When I got to Western Heights Middle School, I knew I had bitten off more than I could chew.

But it was too late to look back, or walk back, for that matter.

As I passed the Potomac Center, I saw a familiar truck coming the other way. My son's co-worker Zack was going to a job. I started this mantra in my head as I waved: "Turn back, Zack ... Turn back, Zack ... Turn back, Zack."

But Zack was not feeling me.

Zack didn't turn back.

Maugansville Road is a long straightaway Dale Earnhardt Jr. would like to see coming out of turn two.

But he's in a car. When you're on foot, it goes on forever.

What happened next was comical.

When I finally got to the four-way stop in Maugansville, a friend of my youngest son yelled, "Hey, Mr. Mulieri, you walking? Need a ride?"

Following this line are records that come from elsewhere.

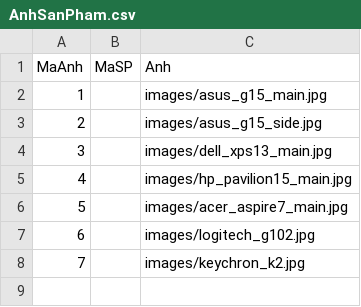
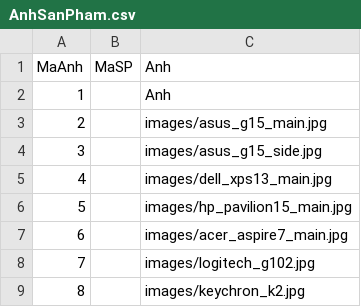
Before and after one commit to MinhQuang0104/ask_genimi_project, a CSV file: resource/data_csv/staging/AnhSanPham.csv, drawn as a sheet; addresses are those after the commit; the diff names each change by its address in the sheet, - before the commit and + after, or states it on an @@ line.

```diff
--- a/resource/data_csv/staging/AnhSanPham.csv
+++ b/resource/data_csv/staging/AnhSanPham.csv
+row 2: 1 |  | Anh
@@ column A renumbered from row 3 down @@
```
Also changed, not shown: resource/data_csv/staging/KhuyenMai.csv, resource/data_csv/staging/NhaCungCap.csv, 27 other files.
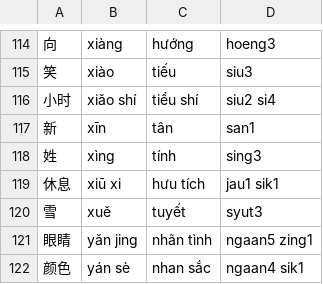
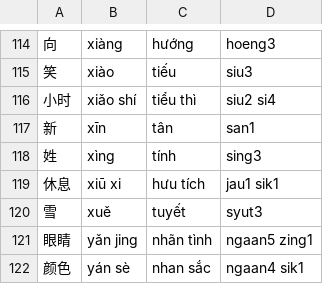
Before and after one commit to quantranfr/practice-chinese-writing, a CSV file: hsk2.csv, drawn as a sheet; only a part is shown, gaps mark what is left out; the diff names each change by its address in the sheet, - before the commit and + after, or states it on an @@ line.

Commit message:
Update hsk2.csv

```diff
--- a/hsk2.csv
+++ b/hsk2.csv
-C116: tiểu shí
+C116: tiểu thì
```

I was less than a mile from home by then so I said, thanks, but I've made it this far.

Then about two blocks later, my regular bus driver from the County Commuter stops beside me as I'm walking. "You miss the bus? You want a ride?"

Well, I told her I had decided to walk and thanks, but no thanks.

As I made the turn onto Showalter Road and approached the underpass to Interstate 81, my cell phone rang.

It was my wife.

"It's 6:30," she says, "you're not home."

"I'm walking," I said.

"From the bus stop?" she asked.

"No, from The Herald-Mail," I answered.

Silence.

Then, "Do you want me to come pick you up."

"No, I'm passing the airport. I'll be home in a few minutes."

By then, I was hurting.

As I walked into my home, I told my wife, "Stop me if I ever try to do anything like that again."

The walk took two hours and 15 minutes and I was out of gas.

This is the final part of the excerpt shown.